SUPPLIED RECORDS Start Marker

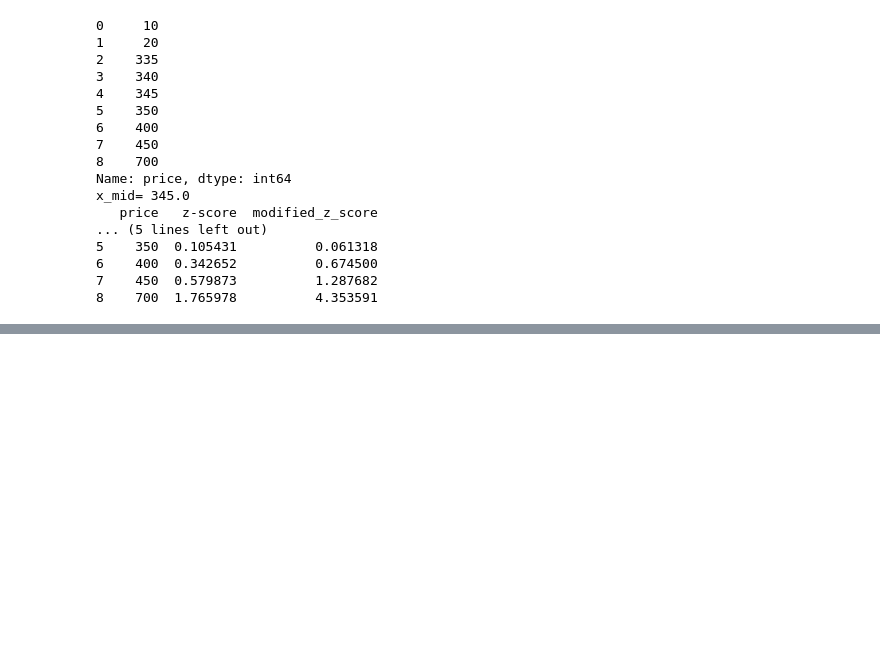
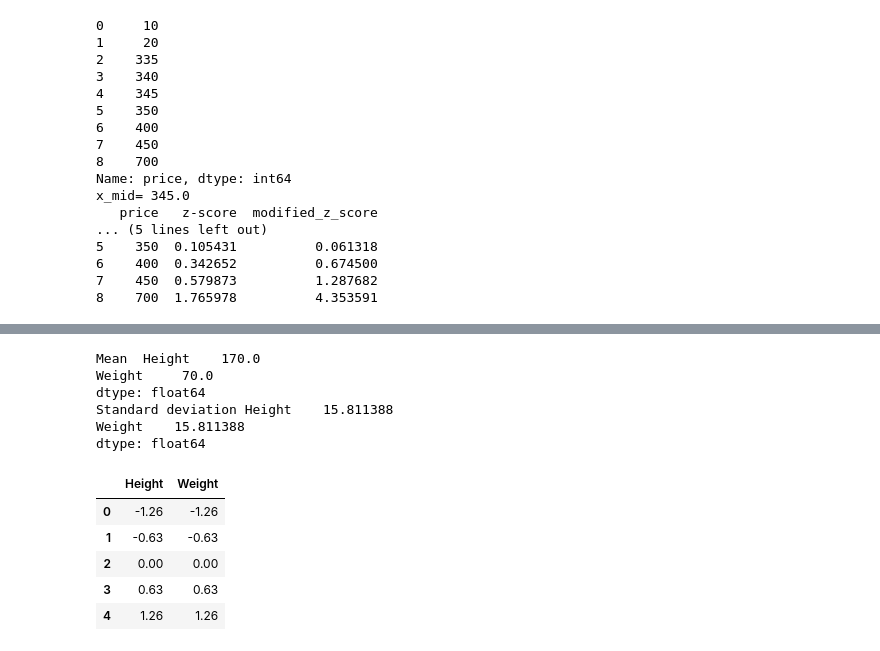
Before and after one commit to arman-hossain45/Phitrom_AI-ML, a Jupyter notebook: allModulePractice.ipynb, the cells around one changed output, grey strips where cells are left out. Saved outputs shown, nothing was run; the diff lists cells and outputs as text; code cells hidden in the pictures; blank space fills up the shorter version.

```diff
--- a/allModulePractice.ipynb
+++ b/allModulePractice.ipynb
@@ -4223,0 +4249,20 @@ x_mid= 345.0
+# %%
+m=df.mean()
+print('Mean ',m)
+s=df.std()
+print("Standard deviation",s)
+z=(df-m)/s
+z.round(2)
+# %% [output]
+Mean  Height    170.0
+Weight     70.0
+dtype: float64
+Standard deviation Height    15.811388
+Weight    15.811388
+dtype: float64
+|  | Height | Weight |
+| 0 | -1.26 | -1.26 |
+| 1 | -0.63 | -0.63 |
+| 2 | 0.00 | 0.00 |
+| 3 | 0.63 | 0.63 |
+| 4 | 1.26 | 1.26 |
```
Also changed, not shown: parts of 6 cells of this notebook.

SUPPLIED RECORDS End Marker

**PROBLEM DESCRIPTION**
Only a number should be given in reply: how many lines in the entries above hold "allModulePractice".

**SOLUTION BELOW**
3